Given entries:

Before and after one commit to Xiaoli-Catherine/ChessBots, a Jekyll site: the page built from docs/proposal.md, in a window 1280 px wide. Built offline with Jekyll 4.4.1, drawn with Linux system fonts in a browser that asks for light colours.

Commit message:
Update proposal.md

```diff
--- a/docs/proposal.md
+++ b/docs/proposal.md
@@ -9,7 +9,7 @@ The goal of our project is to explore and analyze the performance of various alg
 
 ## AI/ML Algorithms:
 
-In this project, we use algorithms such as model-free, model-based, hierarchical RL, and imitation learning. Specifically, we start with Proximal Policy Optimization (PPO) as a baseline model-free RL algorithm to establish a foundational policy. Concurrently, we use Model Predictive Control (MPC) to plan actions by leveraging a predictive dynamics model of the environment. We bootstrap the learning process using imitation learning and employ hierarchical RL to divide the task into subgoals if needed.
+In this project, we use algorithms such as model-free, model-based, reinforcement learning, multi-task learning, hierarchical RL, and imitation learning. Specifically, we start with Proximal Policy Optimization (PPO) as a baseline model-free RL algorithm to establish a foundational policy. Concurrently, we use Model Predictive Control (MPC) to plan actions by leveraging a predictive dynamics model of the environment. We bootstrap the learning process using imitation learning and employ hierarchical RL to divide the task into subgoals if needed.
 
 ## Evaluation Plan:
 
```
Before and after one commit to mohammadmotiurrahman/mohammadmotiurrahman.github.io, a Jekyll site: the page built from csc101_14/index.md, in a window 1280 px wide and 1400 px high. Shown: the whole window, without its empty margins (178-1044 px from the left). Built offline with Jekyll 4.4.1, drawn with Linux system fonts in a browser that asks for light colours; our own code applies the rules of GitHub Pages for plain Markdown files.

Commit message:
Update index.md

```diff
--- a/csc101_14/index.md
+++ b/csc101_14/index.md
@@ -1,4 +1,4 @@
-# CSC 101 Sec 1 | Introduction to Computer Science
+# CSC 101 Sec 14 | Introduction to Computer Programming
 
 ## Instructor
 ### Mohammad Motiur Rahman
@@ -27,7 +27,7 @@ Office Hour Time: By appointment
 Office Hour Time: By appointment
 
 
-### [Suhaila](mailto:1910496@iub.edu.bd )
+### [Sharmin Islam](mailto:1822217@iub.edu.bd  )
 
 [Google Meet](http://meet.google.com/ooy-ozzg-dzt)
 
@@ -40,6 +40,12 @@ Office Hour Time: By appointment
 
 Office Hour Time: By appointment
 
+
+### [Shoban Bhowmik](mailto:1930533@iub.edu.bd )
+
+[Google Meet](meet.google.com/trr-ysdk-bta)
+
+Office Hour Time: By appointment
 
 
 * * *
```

Problem details: Report, from the entries above, each line where "Time" is found.

Expected answer:
@@ -27,7 +27,7 @@ Office Hour Time: By appointment
 Office Hour Time: By appointment
@@ -40,6 +40,12 @@ Office Hour Time: By appointment
 Office Hour Time: By appointment
+Office Hour Time: By appointment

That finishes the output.